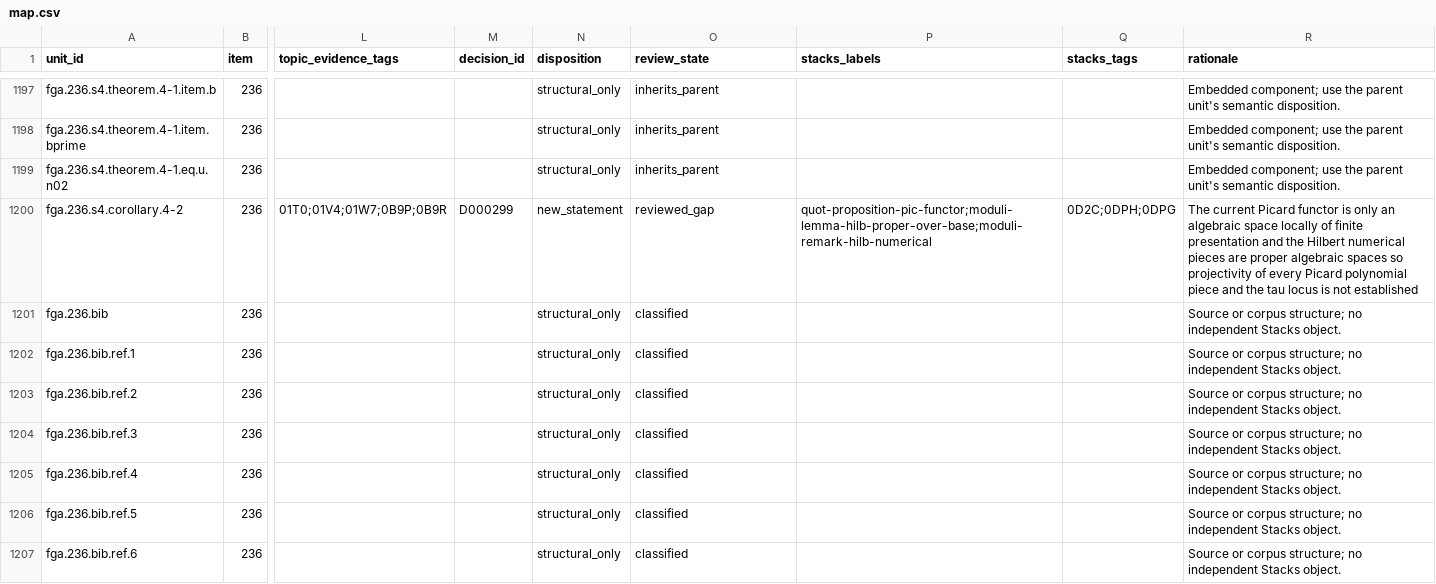
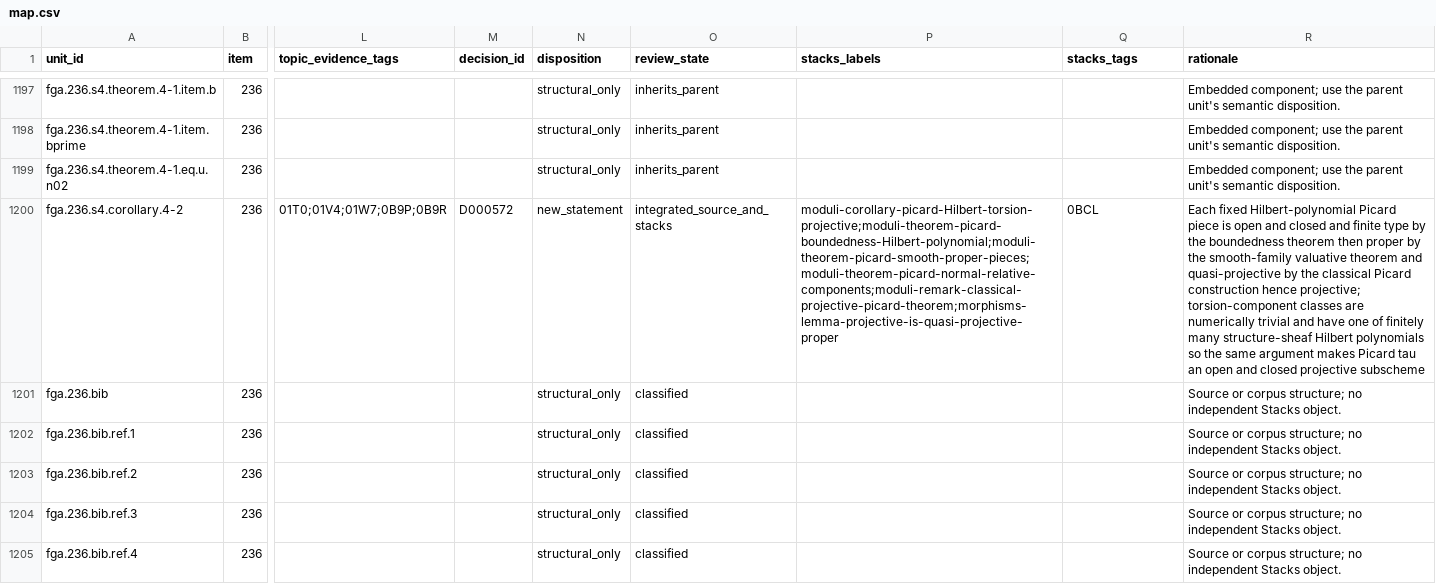
Before and after one commit to KokunoYumeto/stacks-english-ai-edition, a CSV file: fga/map.csv, drawn as a sheet; only a part is shown, gaps mark what is left out; the shorter side is filled out with more unchanged rows; the diff names each change by its address in the sheet, - before the commit and + after, or states it on an @@ line.

```diff
--- a/fga/map.csv
+++ b/fga/map.csv
-M1200 (decision_id): D000299
+M1200 (decision_id): D000572
-O1200 (review_state): reviewed_gap
+O1200 (review_state): integrated_source_and_stacks
-P1200 (stacks_labels): quot-proposition-pic-functor;moduli-lemma-hilb-proper-over-base;moduli-remark-hilb-numerical
+P1200 (stacks_labels): moduli-corollary-picard-Hilbert-torsion-projective;moduli-theorem-picard-boundedness-Hilbert-polynomial;moduli-theorem-picard-smooth-proper-pieces;moduli-theorem-picard-normal-relative-components;moduli-remark-classical-projective-picard-theorem;morphisms-lemma-projective-is-quasi-projective-proper
-Q1200 (stacks_tags): 0D2C;0DPH;0DPG
+Q1200 (stacks_tags): 0BCL
-R1200 (rationale): The current Picard functor is only an algebraic space locally of finite presentation and the Hilbert numerical pieces are proper algebraic spaces so projectivity of every Picard polynomial piece and the tau locus is not established
+R1200 (rationale): Each fixed Hilbert-polynomial Picard piece is open and closed and finite type by the boundedness theorem then proper by the smooth-family valuative theorem and quasi-projective by the classical Picard construction hence projective; torsion-component classes are numerically trivial and have one of finitely many structure-sheaf Hilbert polynomials so the same argument makes Picard tau an open and closed projective subscheme
```
Also changed, not shown: fga/dec.csv, 6 other files.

========================================

◆ **EXERCISE**: Could you return the whole listing exactly, with every picture removed?

◆ **TASK OUTPUT**:
Before and after one commit to KokunoYumeto/stacks-english-ai-edition, a CSV file: fga/map.csv, drawn as a sheet; only a part is shown, gaps mark what is left out; the shorter side is filled out with more unchanged rows; the diff names each change by its address in the sheet, - before the commit and + after, or states it on an @@ line.

```diff
--- a/fga/map.csv
+++ b/fga/map.csv
-M1200 (decision_id): D000299
+M1200 (decision_id): D000572
-O1200 (review_state): reviewed_gap
+O1200 (review_state): integrated_source_and_stacks
-P1200 (stacks_labels): quot-proposition-pic-functor;moduli-lemma-hilb-proper-over-base;moduli-remark-hilb-numerical
+P1200 (stacks_labels): moduli-corollary-picard-Hilbert-torsion-projective;moduli-theorem-picard-boundedness-Hilbert-polynomial;moduli-theorem-picard-smooth-proper-pieces;moduli-theorem-picard-normal-relative-components;moduli-remark-classical-projective-picard-theorem;morphisms-lemma-projective-is-quasi-projective-proper
-Q1200 (stacks_tags): 0D2C;0DPH;0DPG
+Q1200 (stacks_tags): 0BCL
-R1200 (rationale): The current Picard functor is only an algebraic space locally of finite presentation and the Hilbert numerical pieces are proper algebraic spaces so projectivity of every Picard polynomial piece and the tau locus is not established
+R1200 (rationale): Each fixed Hilbert-polynomial Picard piece is open and closed and finite type by the boundedness theorem then proper by the smooth-family valuative theorem and quasi-projective by the classical Picard construction hence projective; torsion-component classes are numerically trivial and have one of finitely many structure-sheaf Hilbert polynomials so the same argument makes Picard tau an open and closed projective subscheme
```
Also changed, not shown: fga/dec.csv, 6 other files.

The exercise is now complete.